Cocona Labs said it has prevailed in a patent infringement case brought against The North Face (TNF). Cocona said the United States Court of Appeals for the Federal Circuit on March 4 affirmed the validity of key claims of its patent.

In 2017, Cocona Labs, the Boulder-based company known for its thermoregulating 37.5 technology, sued TNF and Columbia Sportswear in the United States District Court for the District of Colorado for infringement of United States Patent Number 8,945,287 B2. In the years preceding the lawsuit, both TNF and Columbia had purchased Cocona’s proprietary 2.5L waterproof breathable laminate technology from authorized suppliers and incorporated it into various outerwear product lines.

Cocona sued TNF and Columbia for patent infringement after both large outdoor apparel companies terminated their business relationships with Cocona and ceased purchasing material from Cocona’s authorized suppliers but continued to offer products that incorporated Cocona’s patented technology.

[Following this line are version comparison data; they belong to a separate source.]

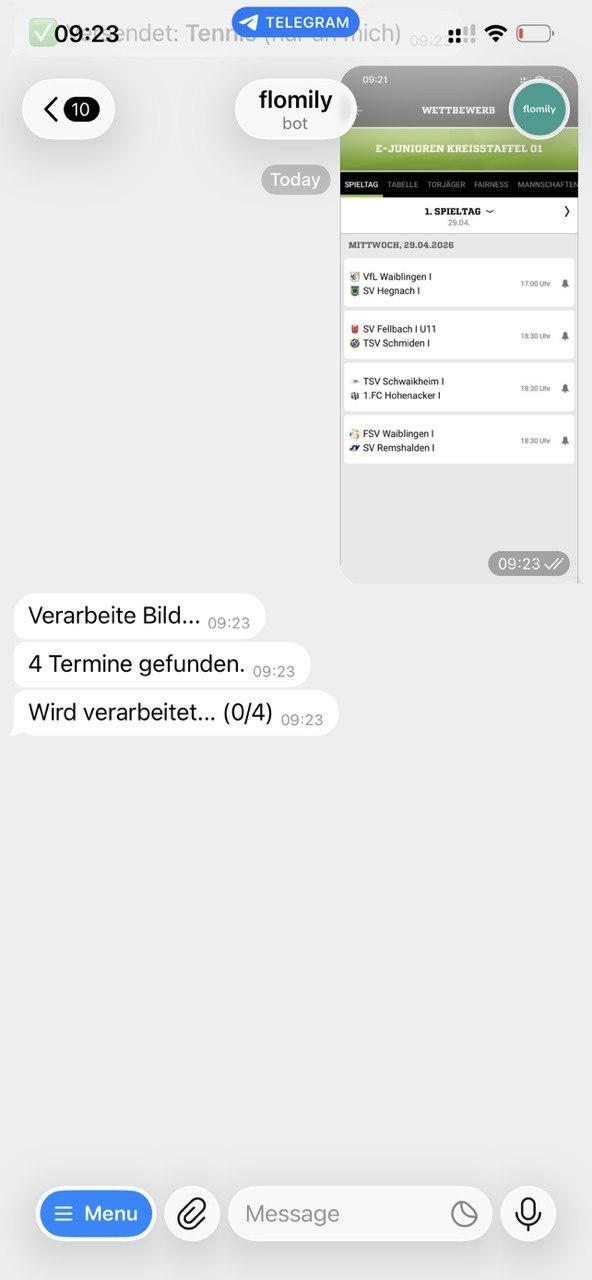
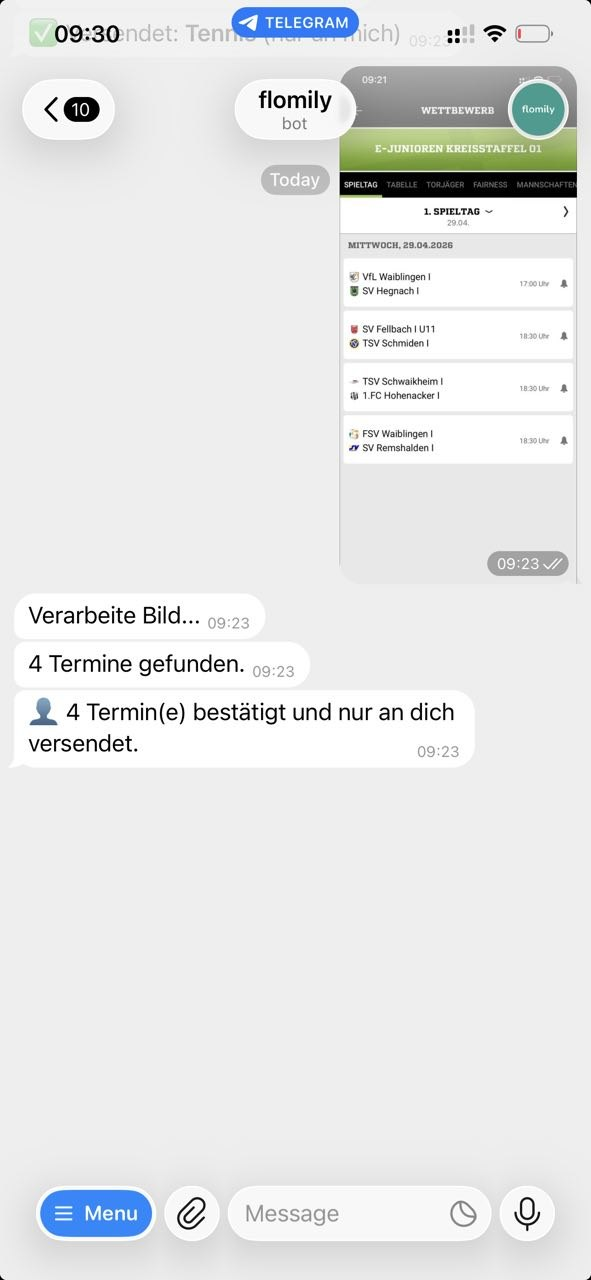
Swap showcase slides (Spielplan first), update Telegram screenshot

diff --git a/index.html b/index.html
@@ -352,25 +352,8 @@ document.getElementById('burger').addEventListener('click',function(){document.g
         <div class="showcase-carousel">
             <div class="showcase-track" id="showcase-track">
 
-                <!-- Slide 1: Veranstaltungstabelle -->
+                <!-- Slide 1: Spielplan -->
                 <div class="showcase-slide showcase-slide-active" id="showcase-slide-0">
-                    <h2>36 Termine. Ein Foto. 10 Sekunden.</h2>
-                    <p class="showcase-sub">Veranstaltungsplan, Spielplan, VHS-Programm — einfach abfotografieren. flomily erkennt jeden einzelnen Termin.</p>
-                    <div class="showcase-grid">
-                        <div class="showcase-item">
-                            <div class="showcase-label">📋 Veranstaltungsplan</div>
-                            <img src="img/veranstaltungstabelle-original.jpg" alt="Veranstaltungsplan mit 36 Terminen" loading="lazy">
-                        </div>
-                        <div class="showcase-item">
-                            <div class="showcase-label">✨ Von flomily erkannt</div>
-                            <img src="img/veranstaltungstabelle-telegram.jpg" alt="flomily erkennt 36 Termine aus dem Foto" loading="lazy">
-                        </div>
-                    </div>
-                    <p class="showcase-disclaimer">*Beispiel eines öffentlichen Veranstaltungsplans. Kein Bezug zu flomily — einfach ein zufälliger Fund, der zeigt, was möglich ist.</p>
-                </div>
-
-                <!-- Slide 2: Spielplan -->
-                <div class="showcase-slide" id="showcase-slide-1">
                     <h2>Spieltag? Screenshot. Fertig.</h2>
                     <p class="showcase-sub">Jugendspielplan, Kreisliga, Vereins-App — Screenshot an flomily schicken und alle Spiele landen im Kalender.</p>
                     <div class="showcase-grid">
@@ -384,6 +367,23 @@ document.getElementById('burger').addEventListener('click',function(){document.g
                         </div>
                     </div>
                     <p class="showcase-disclaimer">*Echtes Beispiel aus der fussball.de App. Kein Bezug zu den gezeigten Vereinen.</p>
+                </div>
+
+                <!-- Slide 2: Veranstaltungstabelle -->
+                <div class="showcase-slide" id="showcase-slide-1">
+                    <h2>36 Termine. Ein Foto. 10 Sekunden.</h2>
+                    <p class="showcase-sub">Veranstaltungsplan, Spielplan, VHS-Programm — einfach abfotografieren. flomily erkennt jeden einzelnen Termin.</p>
+                    <div class="showcase-grid">
+                        <div class="showcase-item">
+                            <div class="showcase-label">📋 Veranstaltungsplan</div>
+                            <img src="img/veranstaltungstabelle-original.jpg" alt="Veranstaltungsplan mit 36 Terminen" loading="lazy">
+                        </div>
+                        <div class="showcase-item">
+                            <div class="showcase-label">✨ Von flomily erkannt</div>
+                            <img src="img/veranstaltungstabelle-telegram.jpg" alt="flomily erkennt 36 Termine aus dem Foto" loading="lazy">
+                        </div>
+                    </div>
+                    <p class="showcase-disclaimer">*Beispiel eines öffentlichen Veranstaltungsplans. Kein Bezug zu flomily — einfach ein zufälliger Fund, der zeigt, was möglich ist.</p>
                 </div>
 
             </div>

After litigating the merits of Cocona’s claims for almost a year, TNF filed a petition before the Patent Trial and Appeal Board of the United States Patent and Trademark Office (PTAB) challenging the validity of claims of the ’287 Patent.

After a full trial, the PTAB rejected TNF’s arguments and ruled that key claims of the ‘287 Patent were not invalid. TNF appealed the PTAB’s adverse decision, resulting in the judgment on March 4 by the Court of Appeals affirming the validity of those claims.

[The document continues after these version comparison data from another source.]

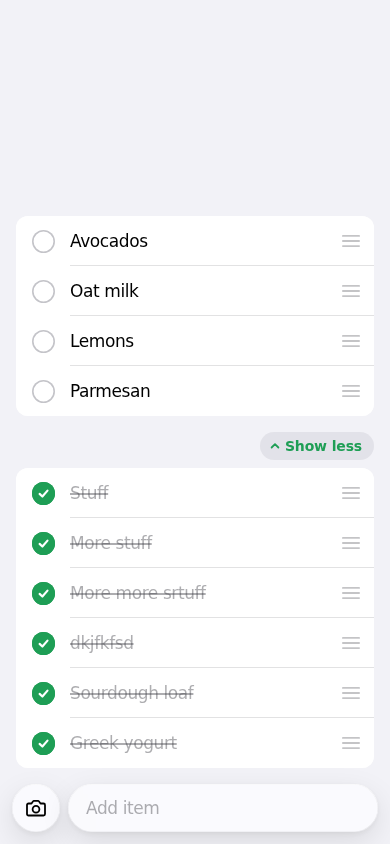
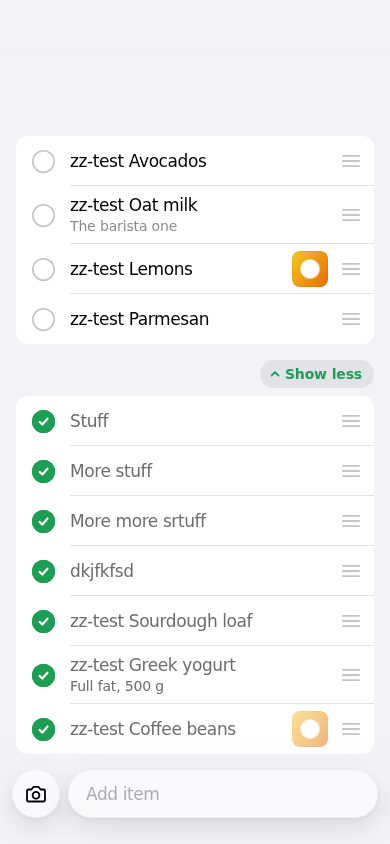
Readable checked items, landscape, full-height home-screen app
Checked items lose the strike-through and get an AA-contrast colour.
Side safe-area insets, rotation and the photo viewer work in landscape.
In standalone mode the app is sized by 100vh, since iOS can report a
layout viewport shorter than the screen there.

diff --git a/app/src/react-app/ui/list-view.ts b/app/src/react-app/ui/list-view.ts
@@ -67,35 +67,45 @@ export function mountListView(container: HTMLElement, store: ListStore): ListVie
   };
 
   /* ---------------- Layout: composer, keyboard, padding ---------------- */
-  c.topInset = () => topfade.offsetHeight - 8;
+  c.topInset = () => Math.max(topfade.offsetHeight - 8, window.visualViewport?.offsetTop ?? 0);
   c.composerTop = () => { // y within scroller viewport where composer begins
     const r = composer.getBoundingClientRect(), s = scroller.getBoundingClientRect();
     return app.classList.contains("editing") ? s.height - c.kb : r.top - s.top;
   };
   c.atBottom = () => scroller.scrollHeight - scroller.clientHeight - scroller.scrollTop < 24;
   c.scrollToBottom = () => { scroller.scrollTop = scroller.scrollHeight; };
-  c.layoutPad = () => {
+  c.layoutPad = (stick = c.atBottom()) => {
     const editing = app.classList.contains("editing");
-    const stick = c.atBottom();
     // layout position, so the composer's slide-away transform doesn't count
     const pad = editing ? c.kb + 24 : Math.max(0, scroller.clientHeight - composer.offsetTop) + 16;
     content.style.setProperty("--pad-bottom", pad + "px");
     if (stick) c.scrollToBottom();
   };
+  // whether the list was scrolled to the bottom before the viewport last changed size
+  let pinned = true;
+  scroller.addEventListener("scroll", () => { pinned = c.atBottom(); }, { passive: true, signal });
+  let lastW = window.innerWidth, lastSize = "";
+  const scrollerSize = () => scroller.clientWidth + "x" + scroller.clientHeight;
   function onViewport() {
     const vv = window.visualViewport;
-    let kb = !vv ? 0 : Math.max(0, Math.round(window.innerHeight - vv.height - vv.offsetTop));
-    if (kb < 60) kb = 0;
+    // open: the visual viewport lost height to something; how much of the app it covers is measured
+    // from the app's own bottom, which in an iOS home-screen app can lie below innerHeight
+    const open = !!vv && window.innerHeight - vv.height - vv.offsetTop >= 60;
+    const kb = open ? Math.max(0, Math.round(app.getBoundingClientRect().bottom - vv!.offsetTop - vv!.height)) : 0;
     c.kb = kb;
     app.style.setProperty("--kb", kb + "px");
     app.classList.toggle("kb-open", kb > 0);
+    // rotation: a finger still down would act on stale geometry
+    if (window.innerWidth !== lastW) { lastW = window.innerWidth; cancelPointers(); }
+    const resized = scrollerSize() !== lastSize;
+    lastSize = scrollerSize();
     setTimeout(() => {
       c.layoutPad();
       const a = document.activeElement;
-      const cell = a && a.closest(".cell");
+      const cell = (a && a.closest(".cell")) || (resized && c.cellById(c.openId));
       if (cell) c.ensureVisible(cell, 12);
     }, c.dur(320));
-    c.layoutPad();
+    c.layoutPad(resized ? pinned : undefined);
   }
   if (window.visualViewport) {
     visualViewport!.addEventListener("resize", onViewport, { signal });
@@ -290,6 +300,11 @@ export function mountListView(container: HTMLElement, store: ListStore): ListVie
       else { if (c.revealed === g.li) c.revealed = null; c.setSlide(g.li, 0, "snap"); }
     }
   }
+  function cancelPointers() {
+    for (const pid of [c.drag?.pid, c.gesture?.pid, c.dismiss?.pid]) {
+      if (pid != null) endPointer({ pointerId: pid, clientX: 0, clientY: 0 } as PointerEvent, true);
+    }
+  }
   document.addEventListener("pointerup", (e) => endPointer(e, false), { signal });
   document.addEventListener("pointercancel", (e) => endPointer(e, true), { signal });
 
@@ -394,6 +409,7 @@ export function mountListView(container: HTMLElement, store: ListStore): ListVie
   const unsubscribe = store.subscribe(onStore);
 
   /* ---------------- Boot ---------------- */
+  lastSize = scrollerSize();
   if (store.loaded) render();
   c.layoutPad();
   requestAnimationFrame(() => { c.layoutPad(); c.scrollToBottom(); });

diff --git a/app/src/react-app/ui/styles.css b/app/src/react-app/ui/styles.css
@@ -7,6 +7,7 @@
   --label2:rgba(60,60,67,.6);
   --label3:rgba(60,60,67,.3);
   --placeholder:rgba(60,60,67,.42);
+  --label-done:#6C6C70;
   --sep:rgba(60,60,67,.29);
   --fill:rgba(118,118,128,.12);
   --fill-strong:rgba(118,118,128,.2);
@@ -27,8 +28,9 @@
   --hair:1px;
   --sat:env(safe-area-inset-top,0px);
   --sab:env(safe-area-inset-bottom,0px);
-  --sal:env(safe-area-inset-left,0px);
-  --sar:env(safe-area-inset-right,0px);
+  /* side insets as seen by the centred column, which stays clear of them once the screen is wider than it */
+  --sal:max(0px,env(safe-area-inset-left,0px) - max(0px,(100vw - 430px) / 2));
+  --sar:max(0px,env(safe-area-inset-right,0px) - max(0px,(100vw - 430px) / 2));
   --kb:0px;
   --spring:cubic-bezier(.34,1.36,.64,1);
   --spring-soft:cubic-bezier(.3,1.18,.5,1);
@@ -46,6 +48,7 @@
     --label2:rgba(235,235,245,.6);
     --label3:rgba(235,235,245,.3);
     --placeholder:rgba(235,235,245,.4);
+    --label-done:#98989D;
     --sep:rgba(84,84,88,.65);
     --fill:rgba(118,118,128,.24);
     --fill-strong:rgba(118,118,128,.32);
@@ -85,6 +88,8 @@ svg{display:block}
 /* ---------- App column ---------- */
 #root{height:100%}
 .app{position:fixed;inset:0;margin:0 auto;max-width:430px;overflow:hidden;background:var(--bg)}
+/* iOS home-screen apps can report a layout viewport shorter than the screen; 100vh is the full screen there */
+@media (display-mode:standalone){.app{bottom:auto;height:100vh}}
 @media (min-width:431px){
   html,body{background:#E4E4E9}
   .app{box-shadow:0 0 0 .5px rgba(0,0,0,.06),0 12px 48px rgba(0,0,0,.10)}
@@ -184,14 +189,13 @@ svg{display:block}
 .name{
   font-size:17px;line-height:22px;letter-spacing:-.41px;white-space:nowrap;overflow:hidden;text-overflow:ellipsis;
   color:var(--label);transition:color .25s var(--ease);
-  text-decoration-line:line-through;text-decoration-color:transparent;text-decoration-thickness:1.5px;
 }
-.cell.checked .name{color:var(--placeholder);text-decoration-color:var(--placeholder)}
+.cell.checked .name{color:var(--label-done)}
 .desc{
   font-size:14px;line-height:18px;color:var(--label2);letter-spacing:-.15px;margin-top:1px;
   white-space:nowrap;overflow:hidden;text-overflow:ellipsis;transition:color .25s var(--ease);
 }
-.cell.checked .desc{color:var(--label3)}
+.cell.checked .desc{color:var(--label-done)}
 .cell:not(.has-desc) .desc{display:none}
 
 .thumb{
@@ -328,7 +332,7 @@ svg{display:block}
 .viewer[hidden]{display:none}
 .viewer.on{background:rgba(0,0,0,.94)}
 .viewer img{
-  position:absolute;inset:0;margin:auto;max-width:100%;max-height:calc(100% - var(--sat) - var(--sab) - 40px);
+  position:absolute;inset:0 var(--sar) 0 var(--sal);margin:auto;max-width:calc(100% - var(--sal) - var(--sar));max-height:calc(100% - var(--sat) - var(--sab) - 40px);
   display:block;transform-origin:0 0;pointer-events:none;
 }
 .viewer img.anim{transition:transform .42s var(--spring-soft),opacity .25s var(--ease),border-radius .42s var(--ease)}

diff --git a/app/src/react-app/ui/editor.ts b/app/src/react-app/ui/editor.ts
@@ -202,6 +202,9 @@ export function installEditor(c: Ctx): () => void {
     }, 0);
   }, { signal: c.signal });
 
+  // a rotated row is wider or narrower, so the description wraps differently
+  window.addEventListener("resize", () => app.querySelectorAll<HTMLTextAreaElement>(".f-desc").forEach(grow), { signal: c.signal });
+
   return () => {
     if (draft) clearTimeout(draft.timer);
     draft = null;

diff --git a/app/src/react-app/ui/context.ts b/app/src/react-app/ui/context.ts
@@ -67,7 +67,7 @@ export interface Ctx {
   composerTop(): number;
   atBottom(): boolean;
   scrollToBottom(): void;
-  layoutPad(): void;
+  layoutPad(stick?: boolean): void;
   ensureVisible(el: Element, margin?: number, smooth?: boolean): void;
   removeCell(li: HTMLElement, swiped: boolean): void;
   removeCellDom(li: HTMLElement, swiped: boolean): void;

“This is a great day not only for Cocona but for all small technology companies in the United States working to protect the unauthorized use of their American-made technology from large firms sourcing products overseas where IP rights are nearly impossible to protect,” commented Jeff Bowman, Cocona CEO.

Cocona asserts in its complaint that infringement by both companies was knowing, intentional and willful.

“This concept of rational infringement is common today,” said Bowman. “Large companies apparently view it as more cost-effective to infringe than it is to pay royalties under the belief that small technology companies will be unable to bear the legal costs of enforcing their IP.”

Photos courtesy Cocona